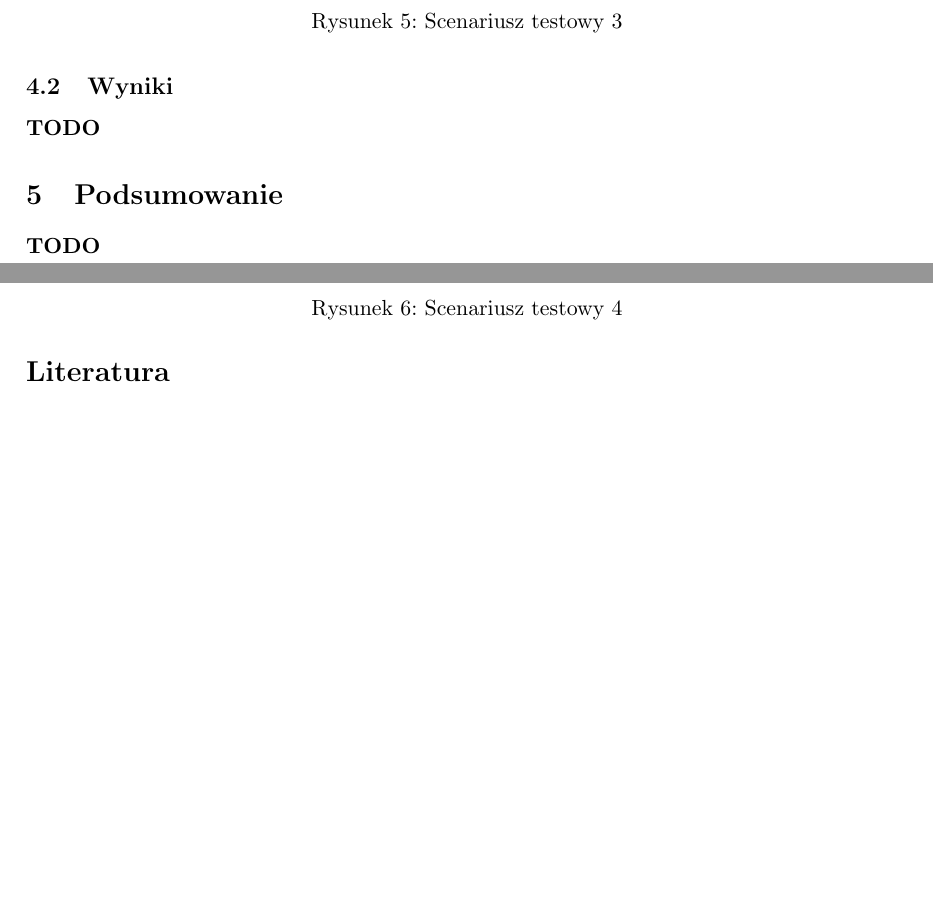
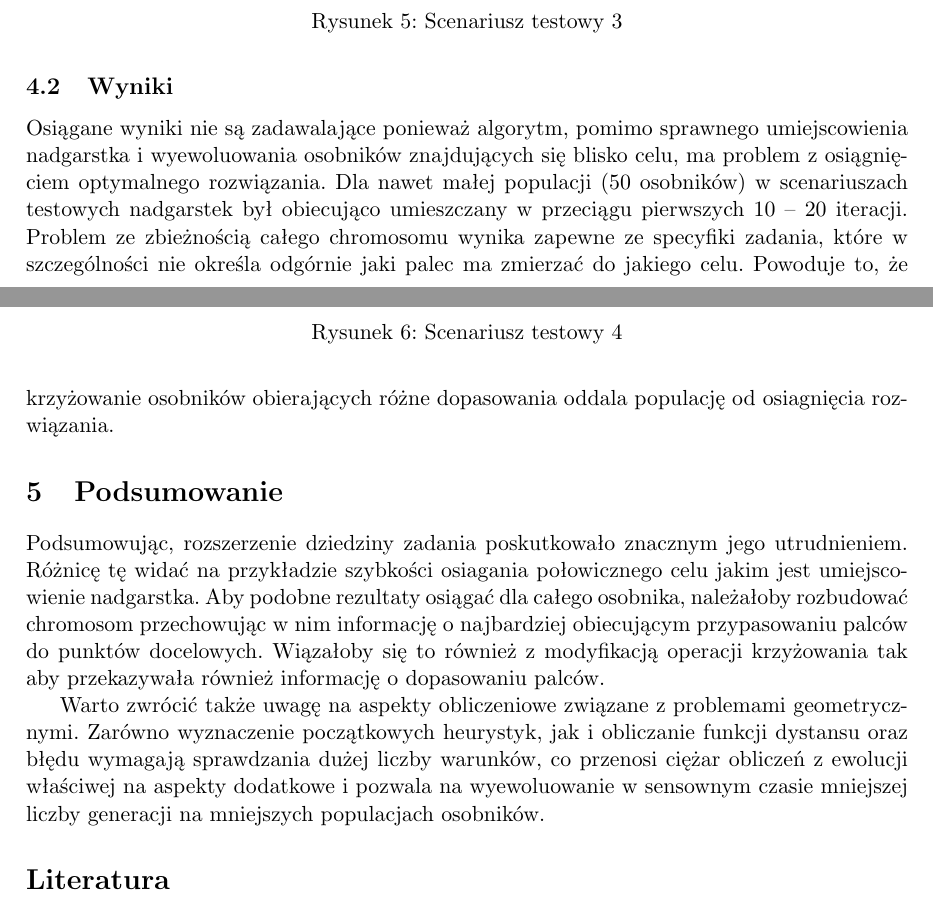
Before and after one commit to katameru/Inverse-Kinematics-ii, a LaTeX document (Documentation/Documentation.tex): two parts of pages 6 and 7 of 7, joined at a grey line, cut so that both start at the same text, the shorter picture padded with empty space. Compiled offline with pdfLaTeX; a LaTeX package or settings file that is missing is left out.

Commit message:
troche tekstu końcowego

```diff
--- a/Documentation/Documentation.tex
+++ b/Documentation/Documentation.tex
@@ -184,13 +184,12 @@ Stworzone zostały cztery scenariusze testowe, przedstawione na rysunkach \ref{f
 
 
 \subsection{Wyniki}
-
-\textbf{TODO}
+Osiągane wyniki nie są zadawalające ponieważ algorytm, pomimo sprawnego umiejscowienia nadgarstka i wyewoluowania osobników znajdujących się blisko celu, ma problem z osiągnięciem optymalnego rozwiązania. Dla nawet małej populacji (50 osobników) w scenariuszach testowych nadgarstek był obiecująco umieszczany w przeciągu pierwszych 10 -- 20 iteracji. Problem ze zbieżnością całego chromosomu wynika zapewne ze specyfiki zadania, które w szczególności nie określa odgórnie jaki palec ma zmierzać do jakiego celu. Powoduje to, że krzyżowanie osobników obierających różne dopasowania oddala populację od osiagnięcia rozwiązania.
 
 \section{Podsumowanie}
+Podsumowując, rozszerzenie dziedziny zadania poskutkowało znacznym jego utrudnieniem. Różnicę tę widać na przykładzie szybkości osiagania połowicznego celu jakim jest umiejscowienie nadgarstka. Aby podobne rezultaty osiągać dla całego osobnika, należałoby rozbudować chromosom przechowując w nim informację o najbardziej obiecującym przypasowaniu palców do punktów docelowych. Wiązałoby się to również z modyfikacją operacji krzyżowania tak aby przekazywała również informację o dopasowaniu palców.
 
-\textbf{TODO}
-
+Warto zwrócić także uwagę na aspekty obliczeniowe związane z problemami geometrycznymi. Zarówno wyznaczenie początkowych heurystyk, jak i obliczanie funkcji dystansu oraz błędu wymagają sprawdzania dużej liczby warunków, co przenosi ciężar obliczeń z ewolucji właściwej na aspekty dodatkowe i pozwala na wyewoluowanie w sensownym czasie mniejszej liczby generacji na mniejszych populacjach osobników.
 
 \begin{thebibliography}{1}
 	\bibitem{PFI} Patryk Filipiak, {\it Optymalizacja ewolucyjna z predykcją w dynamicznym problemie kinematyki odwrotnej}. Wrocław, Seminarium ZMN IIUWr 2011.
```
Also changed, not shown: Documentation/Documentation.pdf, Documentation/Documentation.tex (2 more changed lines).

Exercise:
Give back the whole listing exactly as written. Do not include any picture.

Result below:
Before and after one commit to katameru/Inverse-Kinematics-ii, a LaTeX document (Documentation/Documentation.tex): two parts of pages 6 and 7 of 7, joined at a grey line, cut so that both start at the same text, the shorter picture padded with empty space. Compiled offline with pdfLaTeX; a LaTeX package or settings file that is missing is left out.

Commit message:
troche tekstu końcowego

```diff
--- a/Documentation/Documentation.tex
+++ b/Documentation/Documentation.tex
@@ -184,13 +184,12 @@ Stworzone zostały cztery scenariusze testowe, przedstawione na rysunkach \ref{f
 
 
 \subsection{Wyniki}
-
-\textbf{TODO}
+Osiągane wyniki nie są zadawalające ponieważ algorytm, pomimo sprawnego umiejscowienia nadgarstka i wyewoluowania osobników znajdujących się blisko celu, ma problem z osiągnięciem optymalnego rozwiązania. Dla nawet małej populacji (50 osobników) w scenariuszach testowych nadgarstek był obiecująco umieszczany w przeciągu pierwszych 10 -- 20 iteracji. Problem ze zbieżnością całego chromosomu wynika zapewne ze specyfiki zadania, które w szczególności nie określa odgórnie jaki palec ma zmierzać do jakiego celu. Powoduje to, że krzyżowanie osobników obierających różne dopasowania oddala populację od osiagnięcia rozwiązania.
 
 \section{Podsumowanie}
+Podsumowując, rozszerzenie dziedziny zadania poskutkowało znacznym jego utrudnieniem. Różnicę tę widać na przykładzie szybkości osiagania połowicznego celu jakim jest umiejscowienie nadgarstka. Aby podobne rezultaty osiągać dla całego osobnika, należałoby rozbudować chromosom przechowując w nim informację o najbardziej obiecującym przypasowaniu palców do punktów docelowych. Wiązałoby się to również z modyfikacją operacji krzyżowania tak aby przekazywała również informację o dopasowaniu palców.
 
-\textbf{TODO}
-
+Warto zwrócić także uwagę na aspekty obliczeniowe związane z problemami geometrycznymi. Zarówno wyznaczenie początkowych heurystyk, jak i obliczanie funkcji dystansu oraz błędu wymagają sprawdzania dużej liczby warunków, co przenosi ciężar obliczeń z ewolucji właściwej na aspekty dodatkowe i pozwala na wyewoluowanie w sensownym czasie mniejszej liczby generacji na mniejszych populacjach osobników.
 
 \begin{thebibliography}{1}
 	\bibitem{PFI} Patryk Filipiak, {\it Optymalizacja ewolucyjna z predykcją w dynamicznym problemie kinematyki odwrotnej}. Wrocław, Seminarium ZMN IIUWr 2011.
```
Also changed, not shown: Documentation/Documentation.pdf, Documentation/Documentation.tex (2 more changed lines).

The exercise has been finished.